“They're trying to blame us, but we didn't do it.” While the film is strong, it's not without some faults, chief among them being the lack of a strong central antagonist to trouble the remaining Firefly family members. The Devil's Rejects benefited from the inclusion of the vengeful Sheriff Wydell (William Forsythe), but for most of its running time 3 From Hell pitches Otis, Baby, and Foxy as both hero and villain simultaneously. Circumstance as well as Baby's lack of self control, (and even a little bit of ennui), it seems, is mostly the threat that faces them until an early act of Otis' own revenge catches up with the trio in the final act. As a result, the film can at times lack the propulsive pace that its predecessor brandished with such vitality, an issue that 3 From Hell directly expresses when Otis confides with Foxy that he doesn't know what to do next and that he didn't think they'd make it as far as they have. To be fair, though, it is no mean feat to follow up such a perfectly made film as The Devil's Rejects, certainly not after this many years, and so it's only inevitable that 3 From Hell cannot live up to such expectations. Indeed, it's a tall order for any sequel attempting to break into a horror fan's heart, which tends to be so tightly bound to previous outings in a series. However, 3 From Hell does benefit from a consistent creative through-line of tone and intent with Rob Zombie as the saga's guiding light, something which few horror franchises can boast. It'll be intriguing to see, in a few years time, if 3 From Hell can settle in comfortably beside its forebears.

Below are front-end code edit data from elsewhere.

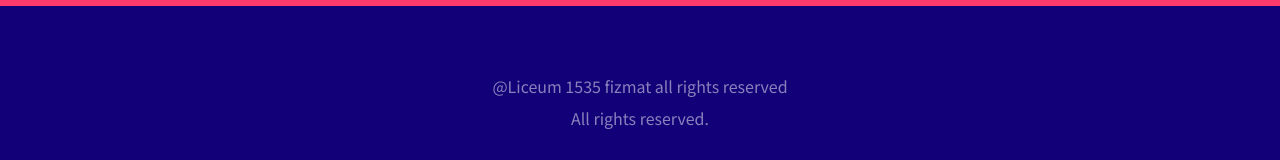
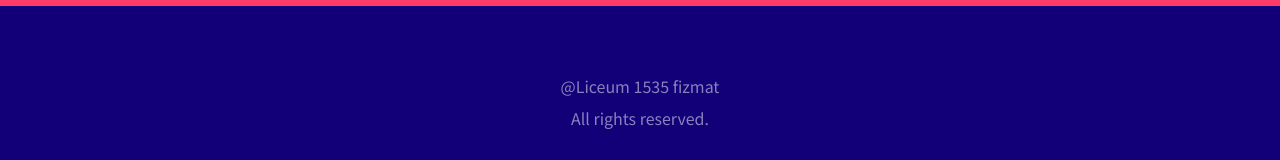
Before and after one commit to penszzip/geekbook, a plain HTML site: page index.html in a window 1280 px wide. Shown: the part 1623-1783 px from the top of the page. Drawn offline with nearby package versions, Linux system fonts and the light colour scheme.

Commit message:
Update index.html

```diff
--- a/index.html
+++ b/index.html
@@ -73,7 +73,7 @@
   </div>
 
   <div class="bottom-container">
-    <p class="footer-text">@Liceum 1535 fizmat all rights reserved</p>
+    <p class="footer-text">@Liceum 1535 fizmat</p>
     <p class="footer-text">All rights reserved.</p>
   </div>
 
```
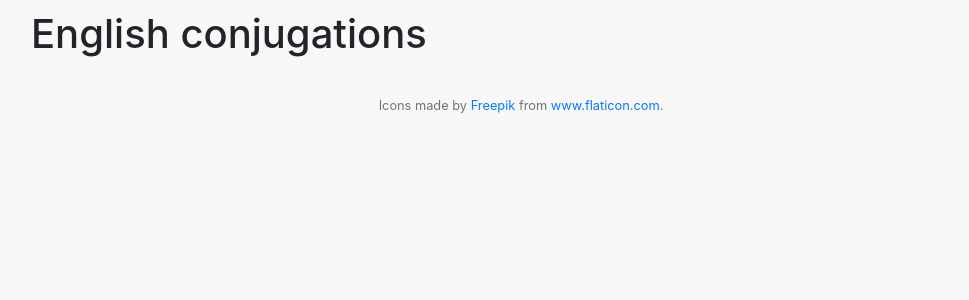
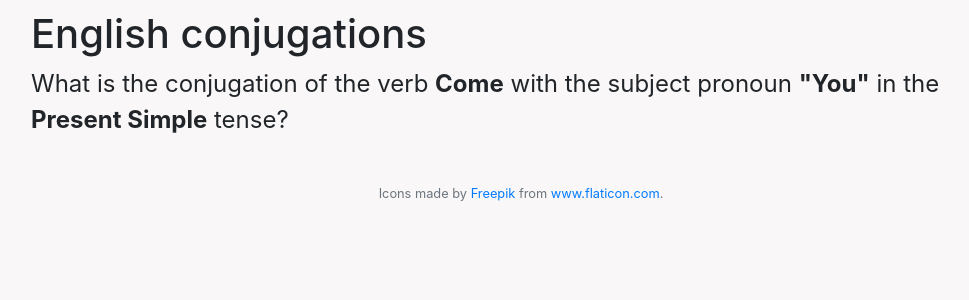
Before and after one commit to maxdemaio/languageLab, a Flask app: page /1/English/Conjugate/1 in a window 1280 px wide. Shown: the part 76-376 px from the top of the page, without its empty margins (119-1088 px from the left). Run offline with Flask 2, Linux system fonts and the light colour scheme; data comes from the database, SQL or seed files in the repository; some libraries are stand-ins or nearby versions.

Commit message:
Jinja formatting for displaying language, verb, subject pronoun, and tense

```diff
--- a/templates/conjugate.html
+++ b/templates/conjugate.html
@@ -10,4 +10,8 @@
     {{ lang }} conjugations
 </h1>
 
+<p>
+    What is the conjugation of the verb <strong>{{ verb }}</strong> with the subject
+    pronoun <strong>"{{ sPronoun }}"</strong> in the <strong>{{ tense }}</strong> tense?
+</p>
 {% endblock %}
```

“Kill 'em! Kill 'em! Kill 'em all!” Those who have taken against Rob Zombie as a filmmaker will most likely not be won over by his latest cinematic outing (and let's be honest, the hatred oozing from some is almost pathological), while his hardcore followers will, conversely, lap this flick up – but more partial observers should find plenty to commend 3 From Hell, which is also a welcome return to form after the impressively grotesque but half-cooked murder party that was 31. Thrusting Otis and Baby into new territory also adds some new wrinkles to a well worn cloth, even if their celebrity status is only partially explored, and the supporting cast of genre favourite faces both new and familiar (Danny Trejo, Dee Wallace, Clint Howard, and many more) further boosts proceedings. On the one hand the film can occasionally feel slightly too-long, but sudden bursts of thunderous action and blood-letting are never far away; expect dusty border towns and domestic homes alike to be painted red. Even some of the more delirious fervour and splashes of colour found in House of 1,000 Corpses return, boldly combining gruesome grit and fabulous flair with a dark sense of humour. 3 From Hell may be a little off-peak, but it is a strong and worthy follow-up to Zombie's best film.